*** Opening of DATA TO PROCESS ***

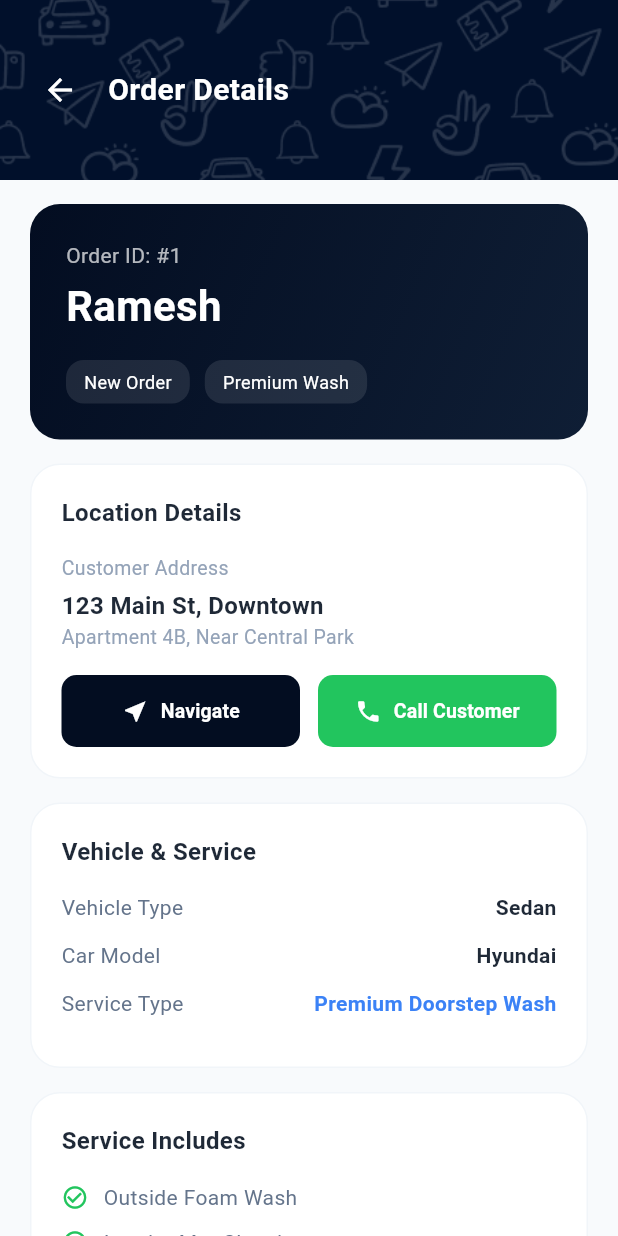
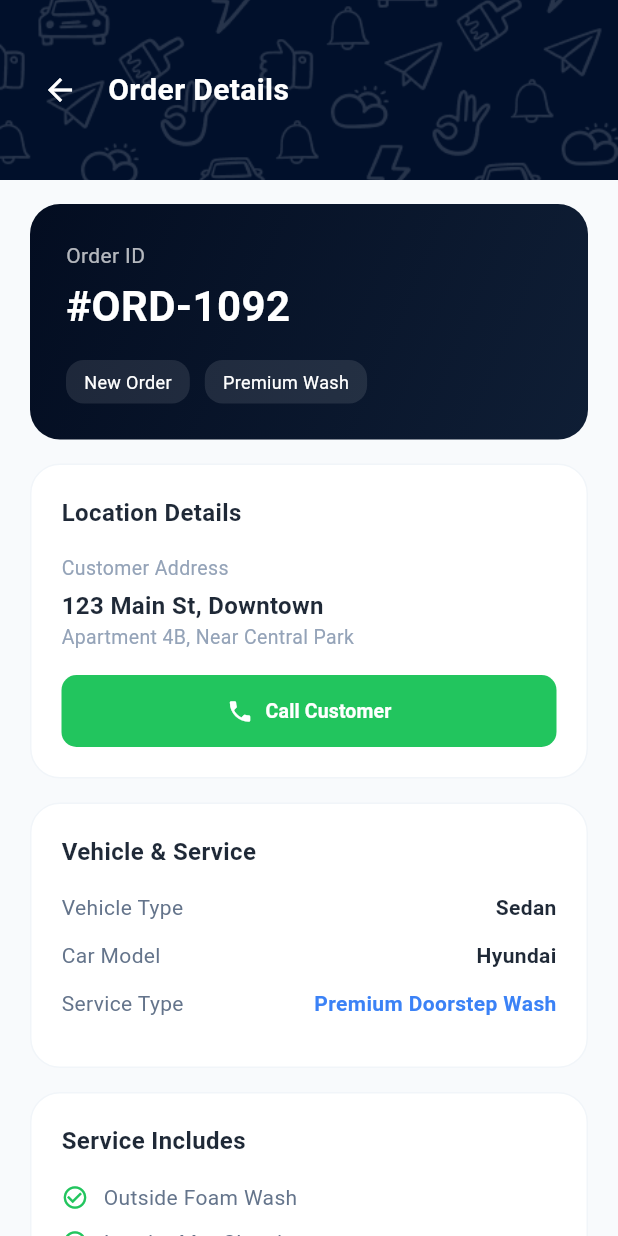
Before and after one commit to hemachandransairam/winkworker, a Flutter app: the DashboardScreen screen opened directly, after a tap on "View Details", on a phone screen of 412 x 824 dp. Run offline on Flutter 3.47's test engine with Material 3 defaults, Android fonts, the phone set to English and light mode, and no system bars; our stand-ins replace device_preview, image_picker, shared_preferences, supabase_flutter; accounts and stored records are empty.

Commit message:
updated order details

```diff
--- a/lib/screens/dashboard_screen.dart
+++ b/lib/screens/dashboard_screen.dart
@@ -253,7 +253,7 @@ class _DashboardScreenState extends State<DashboardScreen> {
 
                       // Order Card
                       _buildRefinedOrderCard(
-                        name: "Ramesh",
+                        orderId: "#ORD-1092",
                         address: "123 Main St, Downtown",
                         time: "10 : 30 AM",
                         date: "30-08",
@@ -304,7 +304,7 @@ class _DashboardScreenState extends State<DashboardScreen> {
   }
 
   Widget _buildRefinedOrderCard({
-    required String name,
+    required String orderId,
     required String address,
     required String time,
     required String date,
@@ -331,7 +331,7 @@ class _DashboardScreenState extends State<DashboardScreen> {
             mainAxisAlignment: MainAxisAlignment.spaceBetween,
             children: [
               Text(
-                name,
+                orderId,
                 style: const TextStyle(
                   fontSize: 18,
                   fontWeight: FontWeight.bold,
@@ -411,7 +411,7 @@ class _DashboardScreenState extends State<DashboardScreen> {
                   MaterialPageRoute(
                     builder:
                         (context) => OrderDetailsScreen(
-                          name: name,
+                          orderId: orderId,
                           address: address,
                           time: time,
                           distance: date,
--- a/lib/screens/earnings_screen.dart
+++ b/lib/screens/earnings_screen.dart
@@ -123,31 +123,31 @@ class EarningsScreen extends StatelessWidget {
                           const SizedBox(height: 16),
 
                           _buildTransactionCard(
-                            "Premium Wash - Ramesh",
+                            "Premium Wash - #ORD-1092",
                             "Today, 10:30 AM",
                             "₹2,000",
                             const Color(0xFF22C55E),
                           ),
                           _buildTransactionCard(
-                            "Basic Wash - Suresh",
+                            "Basic Wash - #ORD-1091",
                             "Today, 8:00 AM",
                             "₹500",
                             const Color(0xFF22C55E),
                           ),
                           _buildTransactionCard(
-                            "Deluxe Detail - Mandhana",
+                            "Deluxe Detail - #ORD-1090",
                             "Yesterday, 4:30 PM",
                             "₹3,500",
                             const Color(0xFF22C55E),
                           ),
                           _buildTransactionCard(
-                            "Premium Wash - Kohli",
+                            "Premium Wash - #ORD-1089",
                             "Yesterday, 2:00 PM",
                             "₹2,000",
                             const Color(0xFF22C55E),
                           ),
                           _buildTransactionCard(
-                            "Basic Wash - Rohit",
+                            "Basic Wash - #ORD-1088",
                             "Feb 24, 11:00 AM",
                             "₹500",
                             const Color(0xFF22C55E),
--- a/lib/screens/job_completed_screen.dart
+++ b/lib/screens/job_completed_screen.dart
@@ -84,7 +84,7 @@ class _JobCompletedScreenState extends State<JobCompletedScreen> {
                       title: "Job Summary",
                       child: Column(
                         children: [
-                          _buildSummaryRow("Customer", "Ramesh"),
+                          _buildSummaryRow("Customer (Order ID)", "#ORD-1092"),
                           _buildSummaryRow("Service", "Premium Doorstep Wash"),
                           _buildSummaryRow("Duration", "45 mins"),
                           _buildSummaryRow("Vehicle Type", "Sedan"),
--- a/lib/screens/order_details_screen.dart
+++ b/lib/screens/order_details_screen.dart
@@ -1,8 +1,9 @@
 import 'package:flutter/material.dart';
 import 'package:wink_worker/screens/route_map_screen.dart';
+import 'package:wink_worker/screens/before_service_screen.dart';
 
 class OrderDetailsScreen extends StatelessWidget {
-  final String name;
+  final String orderId;
   final String address;
   final String time;
   final String distance;
@@ -10,7 +11,7 @@ class OrderDetailsScreen extends StatelessWidget {
 
   const OrderDetailsScreen({
     super.key,
-    required this.name,
+    required this.orderId,
     required this.address,
     required this.time,
     required this.distance,
@@ -82,12 +83,12 @@ class OrderDetailsScreen extends StatelessWidget {
                       crossAxisAlignment: CrossAxisAlignment.start,
                       children: [
                         const Text(
-                          "Order ID: #1",
+                          "Order ID",
                           style: TextStyle(color: Colors.white70, fontSize: 14),
                         ),
                         const SizedBox(height: 4),
                         Text(
-                          name,
+                          orderId,
                           style: const TextStyle(
                             color: Colors.white,
                             fontSize: 28,
@@ -138,28 +139,8 @@ class OrderDetailsScreen extends StatelessWidget {
                           ),
                         ),
                         const SizedBox(height: 16),
-                        Row(
-                          children: [
-                            Expanded(
-                              child: _buildActionButton(
-                                Icons.near_me,
-                                "Navigate",
-                                const Color(0xFF030D21),
-                                () {
-                                  Navigator.push(
-                                    context,
-                                    MaterialPageRoute(
-                                      builder:
-                                          (context) => RouteMapScreen(
-                                            destinationAddress: address,
-                                          ),
-                                    ),
-                                  );
-                                },
-                              ),
-                            ),
-                            const SizedBox(width: 12),
-                            Expanded(
+                        SizedBox(
+                          width: double.infinity,
                           child: _buildActionButton(
                             Icons.phone,
                             "Call Customer",
@@ -172,8 +153,6 @@ class OrderDetailsScreen extends StatelessWidget {
                               );
                             },
                           ),
-                            ),
-                          ],
                         ),
                       ],
                     ),
@@ -276,8 +255,10 @@ class OrderDetailsScreen extends StatelessWidget {
                   const SizedBox(height: 32),
 
                   // Bottom Button
-                  SizedBox(
-                    width: double.infinity,
+                  Row(
+                    children: [
+                      Expanded(
+                        child: SizedBox(
                           height: 56,
                           child: ElevatedButton(
                             onPressed: () {
@@ -285,8 +266,9 @@ class OrderDetailsScreen extends StatelessWidget {
                                 context,
                                 MaterialPageRoute(
                                   builder:
-                                (context) =>
-                                    RouteMapScreen(destinationAddress: address),
+                                      (context) => RouteMapScreen(
+                                        destinationAddress: address,
+                                      ),
                                 ),
                               );
                             },
@@ -297,7 +279,7 @@ class OrderDetailsScreen extends StatelessWidget {
                               ),
                             ),
                             child: const Text(
-                        "Accept & Start",
+                              "Navigate",
                               style: TextStyle(
                                 color: Colors.white,
                                 fontSize: 16,
@@ -305,6 +287,40 @@ class OrderDetailsScreen extends StatelessWidget {
                               ),
                             ),
                           ),
+                        ),
+                      ),
+                      const SizedBox(width: 16),
+                      Expanded(
+                        child: SizedBox(
+                          height: 56,
+                          child: ElevatedButton(
+                            onPressed: () {
+                              Navigator.push(
+                                context,
+                                MaterialPageRoute(
+                                  builder:
+                                      (context) => const BeforeServiceScreen(),
+                                ),
+                              );
+                            },
+                            style: ElevatedButton.styleFrom(
+                              backgroundColor: const Color(0xFF22C55E),
+                              shape: RoundedRectangleBorder(
+                                borderRadius: BorderRadius.circular(12),
+                              ),
+                            ),
+                            child: const Text(
+                              "Scan",
+                              style: TextStyle(
+                                color: Colors.white,
+                                fontSize: 16,
+                                fontWeight: FontWeight.bold,
+                              ),
+                            ),
+                          ),
+                        ),
+                      ),
+                    ],
                   ),
                   const SizedBox(height: 32),
                 ],
```
Lines whose indentation alone changed are shown as unchanged.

*** Close of DATA TO PROCESS ***

● PROBLEM DESCRIPTION: Each entry above must come back exactly as written. Drop the images.

● RESULT OF THIS EXERCISE:
Before and after one commit to hemachandransairam/winkworker, a Flutter app: the DashboardScreen screen opened directly, after a tap on "View Details", on a phone screen of 412 x 824 dp. Run offline on Flutter 3.47's test engine with Material 3 defaults, Android fonts, the phone set to English and light mode, and no system bars; our stand-ins replace device_preview, image_picker, shared_preferences, supabase_flutter; accounts and stored records are empty.

Commit message:
updated order details

```diff
--- a/lib/screens/dashboard_screen.dart
+++ b/lib/screens/dashboard_screen.dart
@@ -253,7 +253,7 @@ class _DashboardScreenState extends State<DashboardScreen> {
 
                       // Order Card
                       _buildRefinedOrderCard(
-                        name: "Ramesh",
+                        orderId: "#ORD-1092",
                         address: "123 Main St, Downtown",
                         time: "10 : 30 AM",
                         date: "30-08",
@@ -304,7 +304,7 @@ class _DashboardScreenState extends State<DashboardScreen> {
   }
 
   Widget _buildRefinedOrderCard({
-    required String name,
+    required String orderId,
     required String address,
     required String time,
     required String date,
@@ -331,7 +331,7 @@ class _DashboardScreenState extends State<DashboardScreen> {
             mainAxisAlignment: MainAxisAlignment.spaceBetween,
             children: [
               Text(
-                name,
+                orderId,
                 style: const TextStyle(
                   fontSize: 18,
                   fontWeight: FontWeight.bold,
@@ -411,7 +411,7 @@ class _DashboardScreenState extends State<DashboardScreen> {
                   MaterialPageRoute(
                     builder:
                         (context) => OrderDetailsScreen(
-                          name: name,
+                          orderId: orderId,
                           address: address,
                           time: time,
                           distance: date,
--- a/lib/screens/earnings_screen.dart
+++ b/lib/screens/earnings_screen.dart
@@ -123,31 +123,31 @@ class EarningsScreen extends StatelessWidget {
                           const SizedBox(height: 16),
 
                           _buildTransactionCard(
-                            "Premium Wash - Ramesh",
+                            "Premium Wash - #ORD-1092",
                             "Today, 10:30 AM",
                             "₹2,000",
                             const Color(0xFF22C55E),
                           ),
                           _buildTransactionCard(
-                            "Basic Wash - Suresh",
+                            "Basic Wash - #ORD-1091",
                             "Today, 8:00 AM",
                             "₹500",
                             const Color(0xFF22C55E),
                           ),
                           _buildTransactionCard(
-                            "Deluxe Detail - Mandhana",
+                            "Deluxe Detail - #ORD-1090",
                             "Yesterday, 4:30 PM",
                             "₹3,500",
                             const Color(0xFF22C55E),
                           ),
                           _buildTransactionCard(
-                            "Premium Wash - Kohli",
+                            "Premium Wash - #ORD-1089",
                             "Yesterday, 2:00 PM",
                             "₹2,000",
                             const Color(0xFF22C55E),
                           ),
                           _buildTransactionCard(
-                            "Basic Wash - Rohit",
+                            "Basic Wash - #ORD-1088",
                             "Feb 24, 11:00 AM",
                             "₹500",
                             const Color(0xFF22C55E),
--- a/lib/screens/job_completed_screen.dart
+++ b/lib/screens/job_completed_screen.dart
@@ -84,7 +84,7 @@ class _JobCompletedScreenState extends State<JobCompletedScreen> {
                       title: "Job Summary",
                       child: Column(
                         children: [
-                          _buildSummaryRow("Customer", "Ramesh"),
+                          _buildSummaryRow("Customer (Order ID)", "#ORD-1092"),
                           _buildSummaryRow("Service", "Premium Doorstep Wash"),
                           _buildSummaryRow("Duration", "45 mins"),
                           _buildSummaryRow("Vehicle Type", "Sedan"),
--- a/lib/screens/order_details_screen.dart
+++ b/lib/screens/order_details_screen.dart
@@ -1,8 +1,9 @@
 import 'package:flutter/material.dart';
 import 'package:wink_worker/screens/route_map_screen.dart';
+import 'package:wink_worker/screens/before_service_screen.dart';
 
 class OrderDetailsScreen extends StatelessWidget {
-  final String name;
+  final String orderId;
   final String address;
   final String time;
   final String distance;
@@ -10,7 +11,7 @@ class OrderDetailsScreen extends StatelessWidget {
 
   const OrderDetailsScreen({
     super.key,
-    required this.name,
+    required this.orderId,
     required this.address,
     required this.time,
     required this.distance,
@@ -82,12 +83,12 @@ class OrderDetailsScreen extends StatelessWidget {
                       crossAxisAlignment: CrossAxisAlignment.start,
                       children: [
                         const Text(
-                          "Order ID: #1",
+                          "Order ID",
                           style: TextStyle(color: Colors.white70, fontSize: 14),
                         ),
                         const SizedBox(height: 4),
                         Text(
-                          name,
+                          orderId,
                           style: const TextStyle(
                             color: Colors.white,
                             fontSize: 28,
@@ -138,28 +139,8 @@ class OrderDetailsScreen extends StatelessWidget {
                           ),
                         ),
                         const SizedBox(height: 16),
-                        Row(
-                          children: [
-                            Expanded(
-                              child: _buildActionButton(
-                                Icons.near_me,
-                                "Navigate",
-                                const Color(0xFF030D21),
-                                () {
-                                  Navigator.push(
-                                    context,
-                                    MaterialPageRoute(
-                                      builder:
-                                          (context) => RouteMapScreen(
-                                            destinationAddress: address,
-                                          ),
-                                    ),
-                                  );
-                                },
-                              ),
-                            ),
-                            const SizedBox(width: 12),
-                            Expanded(
+                        SizedBox(
+                          width: double.infinity,
                           child: _buildActionButton(
                             Icons.phone,
                             "Call Customer",
@@ -172,8 +153,6 @@ class OrderDetailsScreen extends StatelessWidget {
                               );
                             },
                           ),
-                            ),
-                          ],
                         ),
                       ],
                     ),
@@ -276,8 +255,10 @@ class OrderDetailsScreen extends StatelessWidget {
                   const SizedBox(height: 32),
 
                   // Bottom Button
-                  SizedBox(
-                    width: double.infinity,
+                  Row(
+                    children: [
+                      Expanded(
+                        child: SizedBox(
                           height: 56,
                           child: ElevatedButton(
                             onPressed: () {
@@ -285,8 +266,9 @@ class OrderDetailsScreen extends StatelessWidget {
                                 context,
                                 MaterialPageRoute(
                                   builder:
-                                (context) =>
-                                    RouteMapScreen(destinationAddress: address),
+                                      (context) => RouteMapScreen(
+                                        destinationAddress: address,
+                                      ),
                                 ),
                               );
                             },
@@ -297,7 +279,7 @@ class OrderDetailsScreen extends StatelessWidget {
                               ),
                             ),
                             child: const Text(
-                        "Accept & Start",
+                              "Navigate",
                               style: TextStyle(
                                 color: Colors.white,
                                 fontSize: 16,
@@ -305,6 +287,40 @@ class OrderDetailsScreen extends StatelessWidget {
                               ),
                             ),
                           ),
+                        ),
+                      ),
+                      const SizedBox(width: 16),
+                      Expanded(
+                        child: SizedBox(
+                          height: 56,
+                          child: ElevatedButton(
+                            onPressed: () {
+                              Navigator.push(
+                                context,
+                                MaterialPageRoute(
+                                  builder:
+                                      (context) => const BeforeServiceScreen(),
+                                ),
+                              );
+                            },
+                            style: ElevatedButton.styleFrom(
+                              backgroundColor: const Color(0xFF22C55E),
+                              shape: RoundedRectangleBorder(
+                                borderRadius: BorderRadius.circular(12),
+                              ),
+                            ),
+                            child: const Text(
+                              "Scan",
+                              style: TextStyle(
+                                color: Colors.white,
+                                fontSize: 16,
+                                fontWeight: FontWeight.bold,
+                              ),
+                            ),
+                          ),
+                        ),
+                      ),
+                    ],
                   ),
                   const SizedBox(height: 32),
                 ],
```
Lines whose indentation alone changed are shown as unchanged.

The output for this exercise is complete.